"Sisterdale Distilling Co. was formed by two longtime friends and entrepreneurs who set out to make the highest quality, small-batch bourbon for ourselves - bourbon that we truly love to drink with our friends and family. So that is exactly what we have done." - Sisterdale Distilling Co.
Some folks get hung up on single barrels, single malts, etc. I make it a point at any of my tasting events for my guests to keep an open mind - the whole #DrinkCurious philosophy is pushed hard. Single barrels and single malts can be awesome, but blending is a learned skill and unless you're very, very lucky, you don't just mix things together and wind up with a good finished product. Play around with an infinity bottle - you'll understand that many great whiskeys blended together do not necessarily make for a good blend. Believe me, I know. I've dumped my own attempts at infinity bottles down the drain because they were just horrific.
Today I'm sipping on Batch 28 Bourbon from Barrell Craft Spirits. If you're unfamiliar with Barrell, they aren't distillers, they're blenders. They're also, for the most part, at the top tier of American blenders. I won't say that I've loved everything Barrell has put out, but I will say that I've enjoyed most of it. A good example of Bottle and Bust ratings for Barrell can be found on my review of their Private Release Series. The nice thing about Barrell, good or bad, is that everything is bottled at barrel-proof. They dilute nothing.
Batch 28 is a blend of 10- and 11-year Bourbons distilled in Indiana (MGP), Kentucky, and Tennessee (George Dickel). I've stopped trying to nail down who Barrell sources their Kentucky components from. The proof is 108.86° and the suggested retail price is $90.00. Per the youngest whiskey in the blend, it carries a 10-year age statement.
I'd like to thank Barrell Craft Spirits for providing a sample of Batch 28 in exchange for a no-strings-attached, honest review. Let's get to it.
Appearance: In my Glencairn glass, Batch 28 presented as a hazy orange amber. It offered a medium rim, but husky, slow legs that dropped back to the pool while leaving sticky droplets behind.
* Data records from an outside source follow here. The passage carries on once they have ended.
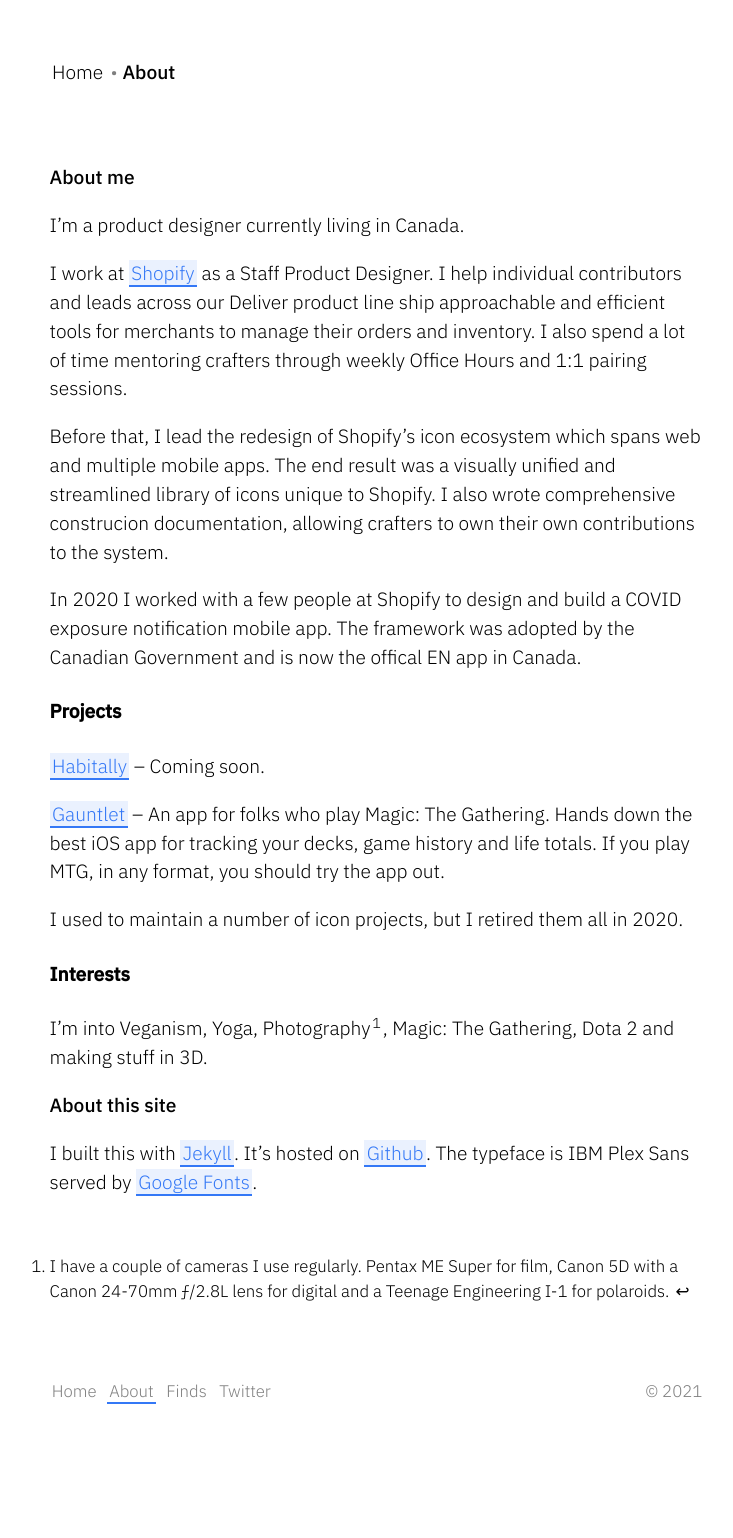
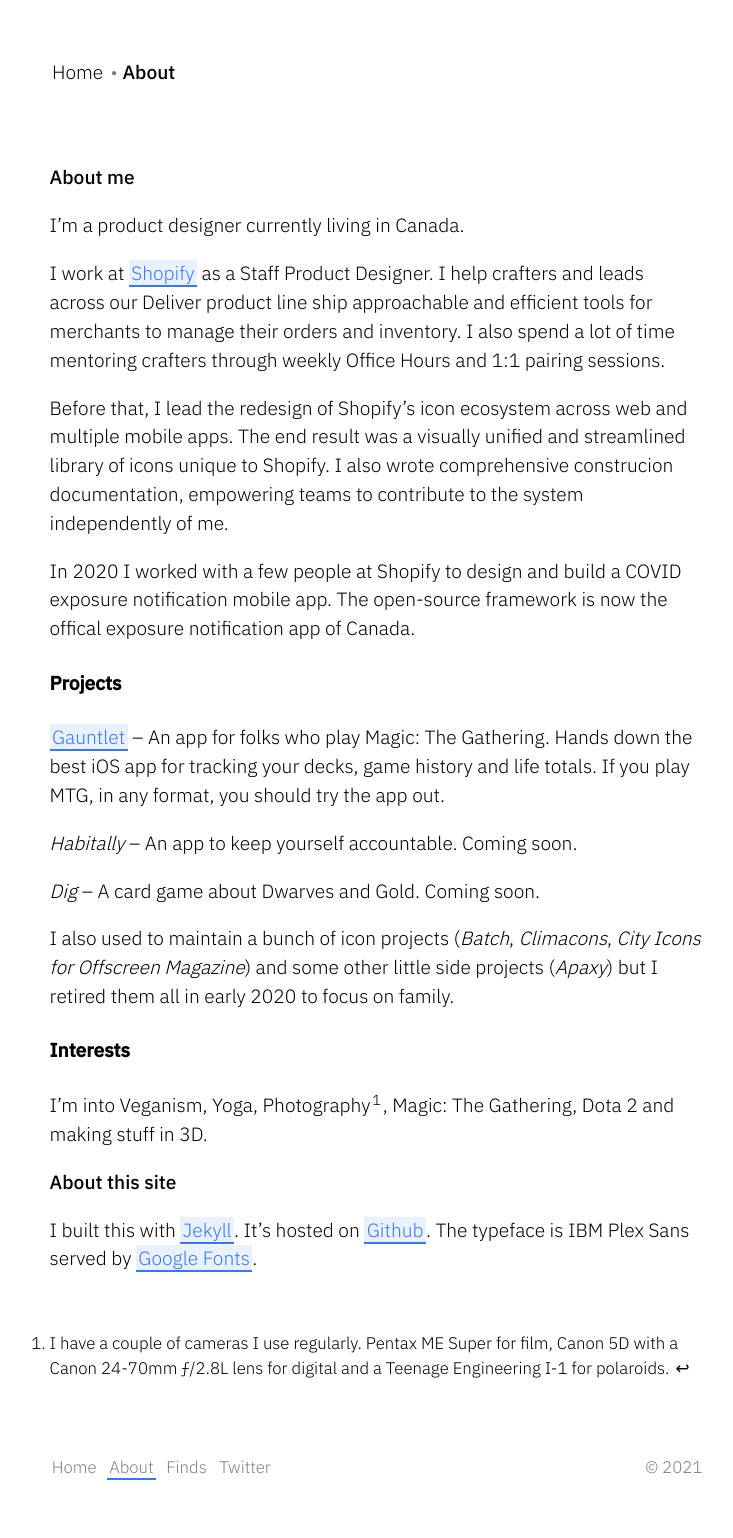
Before and after one commit to AdamWhitcroft/adamwhitcroft.github.io, a Jekyll site: the page built from about.md, in a window 1280 px wide. Shown: the whole page, without its empty margins (264-997 px from the left). Built offline with Jekyll 4.4.1, drawn with Linux system fonts in a browser that asks for light colours; before the commit the page ends 1461 px from its top, so only the background shows below that.

Commit message:
about tweaks

```diff
--- a/about.md
+++ b/about.md
@@ -8,19 +8,21 @@
 
 I'm a product designer currently living in Canada.
 
-I work at [Shopify](https://www.shopify.com/) as a Staff Product Designer. I help individual contributors and leads across our Deliver product line ship approachable and efficient tools for merchants to manage their orders and inventory. I also spend a lot of time mentoring crafters through weekly Office Hours and 1:1 pairing sessions.
+I work at [Shopify](https://www.shopify.com/) as a Staff Product Designer. I help crafters and leads across our Deliver product line ship approachable and efficient tools for merchants to manage their orders and inventory. I also spend a lot of time mentoring crafters through weekly Office Hours and 1:1 pairing sessions.
 
-Before that, I lead the redesign of Shopify's icon ecosystem which spans web and multiple mobile apps. The end result was a visually unified and streamlined library of icons unique to Shopify. I also wrote comprehensive construcion documentation, allowing crafters to own their own contributions to the system.
+Before that, I lead the redesign of Shopify's icon ecosystem across web and multiple mobile apps. The end result was a visually unified and streamlined library of icons unique to Shopify. I also wrote comprehensive construcion documentation, empowering teams to contribute to the system independently of me.
 
-In 2020 I worked with a few people at Shopify to design and build a COVID exposure notification mobile app. The framework was adopted by the Canadian Government and is now the offical EN app in Canada.
+In 2020 I worked with a few people at Shopify to design and build a COVID exposure notification mobile app. The open-source framework is now the offical exposure notification app of Canada.
 
 #### Projects
 
-[Habitally]() -- Coming soon.
-
 [Gauntlet](https://gauntletapp.com/) -- An app for folks who play Magic: The Gathering. Hands down the best iOS app for tracking your decks, game history and life totals. If you play MTG, in any format, you should try the app out.
 
-I used to maintain a number of icon projects, but I retired them all in 2020.
+_Habitally_ -- An app to keep yourself accountable. Coming soon.
+
+_Dig_ -- A card game about Dwarves and Gold. Coming soon.
+
+I also used to maintain a bunch of icon projects (_Batch_, _Climacons_, _City Icons for Offscreen Magazine_) and some other little side projects (_Apaxy_) but I retired them all in early 2020 to focus on family.
 
 #### Interests
 
```
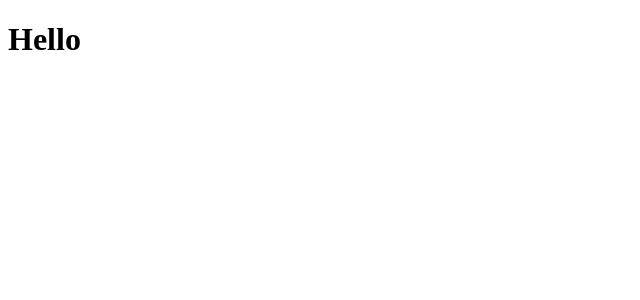
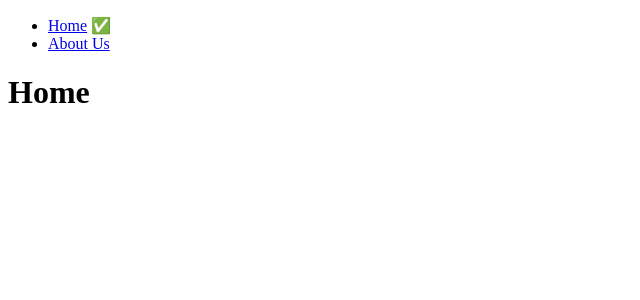
Before and after one commit to changeonPark/learn-next14, a Next.js app: page / in a window 1280 px wide. Shown: the top 300 px of the page, without its empty margins (0-640 px from the left). Built offline with nearby package versions, Linux system fonts and the light colour scheme.

Commit message:
🚩 add: not-found route

```diff
--- a/app/layout.tsx
+++ b/app/layout.tsx
@@ -1,3 +1,5 @@
+import Navigation from "../components/Navigation"
+
 export const metadata = {
   title: 'Next.js',
   description: 'Generated by Next.js',
@@ -10,7 +12,10 @@ export default function RootLayout({
 }) {
   return (
     <html lang="en">
-      <body>{children}</body>
+      <body>
+        <Navigation />
+        {children}
+        </body>
     </html>
   )
 }
--- /dev/null
+++ b/app/not-found.tsx
@@ -0,0 +1,5 @@
+const NotFound = () => {
+  return <h1>Not Found</h1>
+}
+
+export default NotFound
--- a/app/page.tsx
+++ b/app/page.tsx
@@ -1,5 +1,5 @@
 const Page = () => {
-  return <h1>Hello</h1>
+  return <h1>Home</h1>
 }
 
 export default Page
--- /dev/null
+++ b/components/Navigation.tsx
@@ -0,0 +1,25 @@
+"use client"
+
+import Link from "next/link"
+import { usePathname } from "next/navigation"
+
+const Navigation = () => {
+  const path = usePathname()
+
+  console.log("path : ", path)
+
+  return (
+    <nav>
+      <ul>
+        <li>
+          <Link href={"/"}>Home</Link> {path === "/" ? "✅" : null}
+        </li>
+        <li>
+          <Link href={"/about-us"}>About Us</Link> {path === "/about-us" ? "✅" : null}
+        </li>
+      </ul>
+    </nav>
+  )
+}
+
+export default Navigation
```
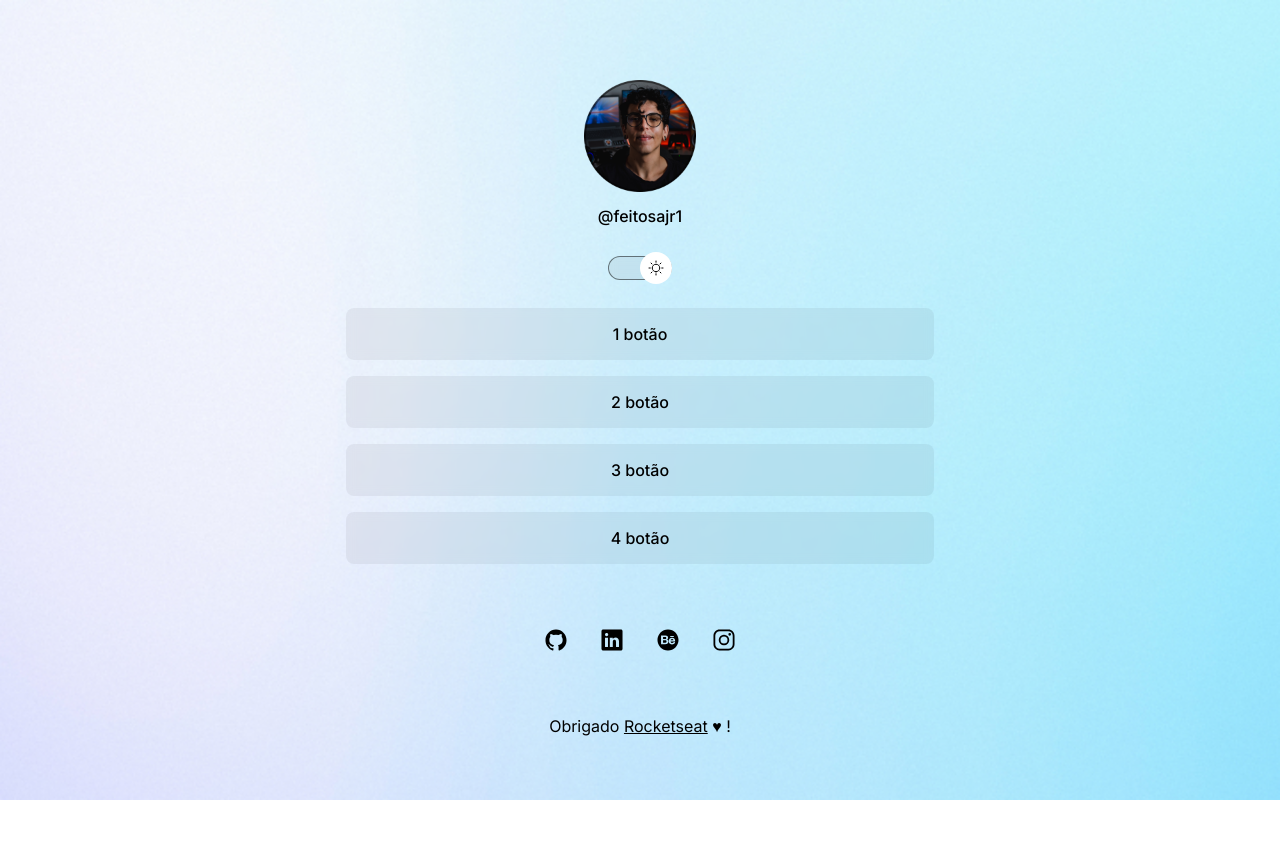
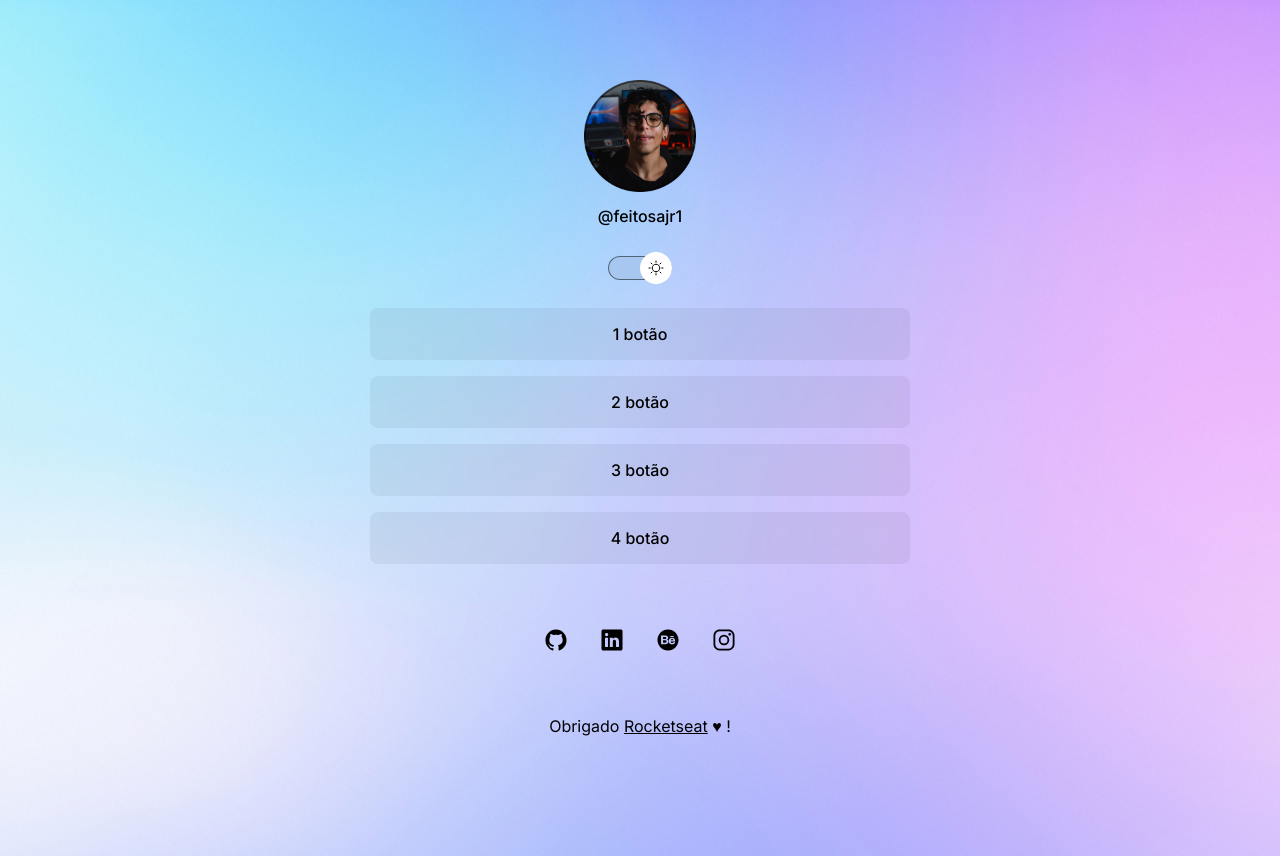
Before and after one commit to feitosajr1/discoverRocketseetProject, a plain HTML site: page index.html in a window 1280 px wide. Both pictures are taken after a click on the element 640 px from the left and 268 px from the top of the page. Before the commit the page ends 800 px from the top, so only its background shows below. Drawn offline with nearby package versions, Linux system fonts and the light colour scheme.

Commit message:
Change background on media

```diff
--- a/style.css
+++ b/style.css
@@ -27,6 +27,7 @@
 body {
   background: var(--bg-url) no-repeat top center/cover;
   transition: background 1s;
+  height:100vh;
 }
 
 body * {
@@ -36,9 +37,9 @@ body * {
 
 #container {
   width: 100%;
-  max-width:588px;
-  height: 712px;
+  max-width: 588px;
   margin: 56px auto 0px;
+  padding: 0 24px;
 
   /*border: 1px solid red;*/
 }
@@ -73,7 +74,7 @@ body * {
 
 #switch {
   position: relative;
-  width:64px;
+  width: 64px;
   margin: 4px auto;
 }
 
@@ -84,20 +85,20 @@ body * {
   border: 0;
   border-radius: 9999px;
   position: absolute;
-  top:50%;
-  left:0;
-  z-index:1;
+  top: 50%;
+  left: 0;
+  z-index: 1;
   transform: translateY(-50%);
-  transition: background 0.5s ;
+  transition: background 0.5s;
 }
 
 .light #switch button {
-  right:0;
-  left:initial;
+  right: 0;
+  left: initial;
 }
 
 #switch span {
-  display:block;
+  display: block;
   width: 64px;
   height: 24px;
   background: var(--surface-color);
@@ -169,3 +170,13 @@ footer {
 
   /*border:1px solid green;*/
 }
+
+@media (min-width: 700px) {
+  :root {
+    --bg-url: url(./assets/bg-dark-desktop.jpg);
+  }
+
+  .light {
+    --bg-url: url(./assets/bg-light-desktop.png);
+  }
+}
```
Also changed, not shown: assets/bg-dark-desktop.jpg (added), assets/bg-light-desktop.png (added).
Nose: Batch 28 was fragrant before I pulled the glass anywhere near my face. A fruitful bouquet of orange zest, apricot, peach, and cherry started things off. They were joined by honey, oak, and a mineral quality that spoke Dickel. When I drew the vapor into my mouth, I could swear a Dreamsicle caressed my tongue.
Palate: I found the mouthfeel to be extremely oily and coated everywhere. As the liquid hit the front of my palate, flavors of orange citrus, cherry, apricot, and strawberry required no effort to discern. At the middle, I tasted a marriage of smoked vanilla and salted caramel. The back featured oak, walnut, orange peel, and clove.
Finish: Long and warming (but not hot), the finish seemed like a blending of Grand Marnier, Triple Sec, smoked oak, black pepper, and a dash of brine.
Bottle, Bar, or Bust: I loved the orchard of fruit on the nose and palate. The mouthfeel was deliciously oily. There was no Flintstone vitamin quality that can come from Dickel-sourced whiskeys. The finish reminiscent of two great liqueurs was a nice touch and unexpected. I believe Barrell has another winner with Batch 28, and I'm happy to tender my coveted Bottle rating. Cheers!
My Simple, Easy to Understand Rating System